Pan and moons like it have profound effects on Saturn's rings. The effects can range from clearing gaps, to creating new ringlets, to raising vertical waves that rise above and below the ring plane, as seen by NASA's Cassini spacecraft.
The shepherd moon Pan orbits Saturn in the Encke gap while the A ring surrounding the gap displays wave features created by interactions between the ring particles and Saturnian moons in this image from NASA's Cassini spacecraft.
Saturn is overexposed in this image taken by NASA's Cassini spacecraft in order to show the dim rings. Pandora (below rings to the left) has been brightened by a factor of 1.3 relative to the planet and the rings to enhance its visibility.
Saturn's moon Pan, orbiting in the Encke Gap near the top of the image, casts a short shadow on the A ring in this image taken by NASA's Cassini spacecraft about six months after the planet's August 2009 equinox.
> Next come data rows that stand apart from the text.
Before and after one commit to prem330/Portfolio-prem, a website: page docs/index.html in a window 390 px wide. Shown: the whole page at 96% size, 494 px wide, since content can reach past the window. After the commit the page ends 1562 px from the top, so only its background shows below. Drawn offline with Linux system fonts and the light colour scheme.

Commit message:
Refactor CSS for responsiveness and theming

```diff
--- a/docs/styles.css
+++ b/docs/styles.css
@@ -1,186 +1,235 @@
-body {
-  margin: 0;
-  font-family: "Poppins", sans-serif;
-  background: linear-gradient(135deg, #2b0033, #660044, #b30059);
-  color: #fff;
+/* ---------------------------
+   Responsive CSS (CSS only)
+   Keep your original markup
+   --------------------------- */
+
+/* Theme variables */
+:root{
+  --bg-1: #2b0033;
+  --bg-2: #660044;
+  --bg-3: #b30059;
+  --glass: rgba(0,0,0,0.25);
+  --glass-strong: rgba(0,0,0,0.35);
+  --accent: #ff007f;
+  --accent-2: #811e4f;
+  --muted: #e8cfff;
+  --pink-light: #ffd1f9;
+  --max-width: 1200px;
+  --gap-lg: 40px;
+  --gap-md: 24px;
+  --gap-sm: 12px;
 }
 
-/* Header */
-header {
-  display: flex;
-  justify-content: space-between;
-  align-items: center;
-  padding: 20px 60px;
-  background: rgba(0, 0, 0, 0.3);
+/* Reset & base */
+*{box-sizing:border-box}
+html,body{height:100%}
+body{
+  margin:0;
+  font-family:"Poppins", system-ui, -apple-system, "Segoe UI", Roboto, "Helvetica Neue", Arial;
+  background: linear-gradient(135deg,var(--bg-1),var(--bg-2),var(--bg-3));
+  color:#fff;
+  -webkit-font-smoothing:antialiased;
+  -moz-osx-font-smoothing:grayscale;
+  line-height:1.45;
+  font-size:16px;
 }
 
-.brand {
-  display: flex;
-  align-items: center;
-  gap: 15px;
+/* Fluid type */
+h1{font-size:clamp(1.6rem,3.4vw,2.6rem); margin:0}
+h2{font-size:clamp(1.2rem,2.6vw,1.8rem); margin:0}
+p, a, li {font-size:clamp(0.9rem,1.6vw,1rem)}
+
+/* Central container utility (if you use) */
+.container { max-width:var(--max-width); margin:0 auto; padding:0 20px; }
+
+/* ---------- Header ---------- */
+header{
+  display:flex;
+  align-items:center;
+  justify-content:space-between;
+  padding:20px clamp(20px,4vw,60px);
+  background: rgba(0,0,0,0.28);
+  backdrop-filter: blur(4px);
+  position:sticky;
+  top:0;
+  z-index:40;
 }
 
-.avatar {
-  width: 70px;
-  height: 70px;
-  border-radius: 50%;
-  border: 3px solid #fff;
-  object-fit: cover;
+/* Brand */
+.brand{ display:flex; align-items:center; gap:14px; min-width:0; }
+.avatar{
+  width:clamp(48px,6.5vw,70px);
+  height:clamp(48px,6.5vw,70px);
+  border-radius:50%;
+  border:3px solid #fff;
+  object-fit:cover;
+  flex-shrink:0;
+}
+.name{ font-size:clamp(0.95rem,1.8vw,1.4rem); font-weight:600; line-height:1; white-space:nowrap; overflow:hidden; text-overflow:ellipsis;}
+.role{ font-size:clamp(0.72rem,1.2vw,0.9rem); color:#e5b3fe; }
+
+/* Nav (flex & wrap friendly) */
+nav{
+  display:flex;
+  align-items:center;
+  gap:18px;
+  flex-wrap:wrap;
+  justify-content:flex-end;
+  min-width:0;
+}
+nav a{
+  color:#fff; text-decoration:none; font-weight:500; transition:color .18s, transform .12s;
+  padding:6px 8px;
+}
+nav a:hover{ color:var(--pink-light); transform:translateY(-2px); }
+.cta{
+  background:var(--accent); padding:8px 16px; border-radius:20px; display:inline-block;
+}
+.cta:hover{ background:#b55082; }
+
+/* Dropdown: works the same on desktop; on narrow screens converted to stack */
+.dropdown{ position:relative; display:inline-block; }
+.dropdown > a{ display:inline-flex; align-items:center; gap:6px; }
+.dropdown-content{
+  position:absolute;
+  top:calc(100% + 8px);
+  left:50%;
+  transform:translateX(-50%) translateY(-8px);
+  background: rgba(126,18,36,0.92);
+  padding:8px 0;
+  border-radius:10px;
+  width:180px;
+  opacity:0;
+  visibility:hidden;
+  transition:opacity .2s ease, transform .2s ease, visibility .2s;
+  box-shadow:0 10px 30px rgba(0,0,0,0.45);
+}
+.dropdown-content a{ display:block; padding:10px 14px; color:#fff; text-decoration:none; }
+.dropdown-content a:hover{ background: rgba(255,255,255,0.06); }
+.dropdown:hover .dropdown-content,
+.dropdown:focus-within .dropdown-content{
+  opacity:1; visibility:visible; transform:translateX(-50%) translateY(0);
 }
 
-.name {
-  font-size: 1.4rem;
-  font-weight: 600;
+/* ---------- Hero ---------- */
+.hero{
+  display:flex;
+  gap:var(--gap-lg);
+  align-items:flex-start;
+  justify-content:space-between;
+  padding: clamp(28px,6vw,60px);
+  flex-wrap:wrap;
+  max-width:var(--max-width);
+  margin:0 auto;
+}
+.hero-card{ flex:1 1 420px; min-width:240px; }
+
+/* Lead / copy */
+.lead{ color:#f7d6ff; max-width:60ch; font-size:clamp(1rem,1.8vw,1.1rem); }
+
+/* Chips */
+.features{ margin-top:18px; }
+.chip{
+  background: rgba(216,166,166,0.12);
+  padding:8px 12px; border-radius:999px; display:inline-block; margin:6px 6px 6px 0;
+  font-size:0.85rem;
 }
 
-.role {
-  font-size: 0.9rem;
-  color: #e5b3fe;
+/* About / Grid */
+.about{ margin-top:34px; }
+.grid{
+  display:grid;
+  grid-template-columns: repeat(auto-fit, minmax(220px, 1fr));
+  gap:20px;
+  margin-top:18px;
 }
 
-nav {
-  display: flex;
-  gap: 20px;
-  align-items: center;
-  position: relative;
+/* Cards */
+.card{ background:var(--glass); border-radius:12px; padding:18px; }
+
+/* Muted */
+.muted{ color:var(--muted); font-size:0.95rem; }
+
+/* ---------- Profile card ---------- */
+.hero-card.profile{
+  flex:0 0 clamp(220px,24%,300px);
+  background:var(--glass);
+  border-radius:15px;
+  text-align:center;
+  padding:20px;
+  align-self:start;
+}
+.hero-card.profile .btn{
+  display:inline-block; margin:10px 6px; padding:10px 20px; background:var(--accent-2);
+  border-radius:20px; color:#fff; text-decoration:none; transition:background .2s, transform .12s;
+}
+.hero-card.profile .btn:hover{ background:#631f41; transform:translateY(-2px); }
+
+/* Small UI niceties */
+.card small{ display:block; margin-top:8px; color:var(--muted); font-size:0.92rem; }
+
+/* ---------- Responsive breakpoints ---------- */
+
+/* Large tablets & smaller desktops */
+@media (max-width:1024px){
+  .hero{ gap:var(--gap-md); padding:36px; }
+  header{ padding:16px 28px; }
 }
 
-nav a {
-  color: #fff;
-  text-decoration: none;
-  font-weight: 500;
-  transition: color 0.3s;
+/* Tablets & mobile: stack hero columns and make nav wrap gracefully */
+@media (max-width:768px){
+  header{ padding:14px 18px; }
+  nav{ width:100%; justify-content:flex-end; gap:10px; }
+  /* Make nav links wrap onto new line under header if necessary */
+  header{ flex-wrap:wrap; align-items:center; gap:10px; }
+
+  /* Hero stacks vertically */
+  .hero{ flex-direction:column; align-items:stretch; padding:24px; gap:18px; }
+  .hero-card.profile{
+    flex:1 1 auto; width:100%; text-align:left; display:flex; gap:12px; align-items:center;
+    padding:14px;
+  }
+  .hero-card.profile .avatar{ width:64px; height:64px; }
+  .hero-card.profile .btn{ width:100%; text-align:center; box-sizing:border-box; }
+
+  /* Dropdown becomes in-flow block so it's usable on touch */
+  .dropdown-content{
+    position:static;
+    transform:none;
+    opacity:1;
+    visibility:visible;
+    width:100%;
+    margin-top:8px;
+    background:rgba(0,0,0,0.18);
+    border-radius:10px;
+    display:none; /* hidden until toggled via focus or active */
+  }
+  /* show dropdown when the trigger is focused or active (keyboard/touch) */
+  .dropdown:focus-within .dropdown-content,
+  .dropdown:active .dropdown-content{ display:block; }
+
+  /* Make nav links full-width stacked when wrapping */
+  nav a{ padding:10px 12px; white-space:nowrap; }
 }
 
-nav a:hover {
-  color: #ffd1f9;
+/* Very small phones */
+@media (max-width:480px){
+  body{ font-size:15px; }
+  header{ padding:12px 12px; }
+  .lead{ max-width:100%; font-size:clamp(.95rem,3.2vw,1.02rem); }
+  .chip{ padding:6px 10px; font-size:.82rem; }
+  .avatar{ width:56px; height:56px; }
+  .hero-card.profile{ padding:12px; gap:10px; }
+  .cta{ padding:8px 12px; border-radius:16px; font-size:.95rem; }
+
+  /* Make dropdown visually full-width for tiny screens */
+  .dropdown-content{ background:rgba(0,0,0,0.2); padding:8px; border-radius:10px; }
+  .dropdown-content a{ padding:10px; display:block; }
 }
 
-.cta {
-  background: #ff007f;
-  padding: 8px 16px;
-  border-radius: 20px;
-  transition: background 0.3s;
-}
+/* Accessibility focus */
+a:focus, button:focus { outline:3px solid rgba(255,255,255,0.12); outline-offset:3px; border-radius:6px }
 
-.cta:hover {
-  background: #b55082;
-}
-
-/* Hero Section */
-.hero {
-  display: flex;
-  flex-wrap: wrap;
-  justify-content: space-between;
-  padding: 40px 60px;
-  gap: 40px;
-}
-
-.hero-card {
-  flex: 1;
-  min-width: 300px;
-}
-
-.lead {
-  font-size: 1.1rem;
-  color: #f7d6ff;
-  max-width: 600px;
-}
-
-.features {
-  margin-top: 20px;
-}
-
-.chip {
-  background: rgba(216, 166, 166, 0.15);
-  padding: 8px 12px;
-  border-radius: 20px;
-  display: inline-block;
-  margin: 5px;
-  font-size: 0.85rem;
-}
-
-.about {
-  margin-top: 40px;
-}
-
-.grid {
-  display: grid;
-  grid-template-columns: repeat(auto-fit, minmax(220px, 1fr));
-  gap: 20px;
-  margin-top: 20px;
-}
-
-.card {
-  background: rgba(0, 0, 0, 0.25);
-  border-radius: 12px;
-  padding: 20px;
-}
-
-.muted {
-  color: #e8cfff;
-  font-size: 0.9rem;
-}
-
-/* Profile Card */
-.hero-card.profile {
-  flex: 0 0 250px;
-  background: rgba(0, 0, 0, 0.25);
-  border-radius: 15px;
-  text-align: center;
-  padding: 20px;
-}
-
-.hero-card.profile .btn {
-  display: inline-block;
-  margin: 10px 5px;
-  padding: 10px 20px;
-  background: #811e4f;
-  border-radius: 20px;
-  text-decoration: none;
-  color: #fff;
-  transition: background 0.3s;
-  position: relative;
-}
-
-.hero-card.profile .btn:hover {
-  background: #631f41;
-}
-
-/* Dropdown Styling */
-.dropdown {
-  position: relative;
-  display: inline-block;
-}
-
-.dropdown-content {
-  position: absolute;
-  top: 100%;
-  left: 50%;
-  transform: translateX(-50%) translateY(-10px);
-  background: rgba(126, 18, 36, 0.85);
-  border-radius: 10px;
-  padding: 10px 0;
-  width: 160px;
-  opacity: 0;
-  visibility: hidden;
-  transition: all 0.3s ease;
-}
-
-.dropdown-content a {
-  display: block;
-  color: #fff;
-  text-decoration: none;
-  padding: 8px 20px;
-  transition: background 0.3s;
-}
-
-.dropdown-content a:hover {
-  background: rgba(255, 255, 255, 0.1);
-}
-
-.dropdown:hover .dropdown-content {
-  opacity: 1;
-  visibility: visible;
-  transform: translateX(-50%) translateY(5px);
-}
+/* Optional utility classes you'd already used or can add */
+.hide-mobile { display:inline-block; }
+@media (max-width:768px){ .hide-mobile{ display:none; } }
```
The tiny moon Pandora appears beyond the bright disk of Saturn's rings in this image taken by NASA's Cassini spacecraft. Pandora orbits outside the F ring and, in this image, is farther from Cassini than the rings are.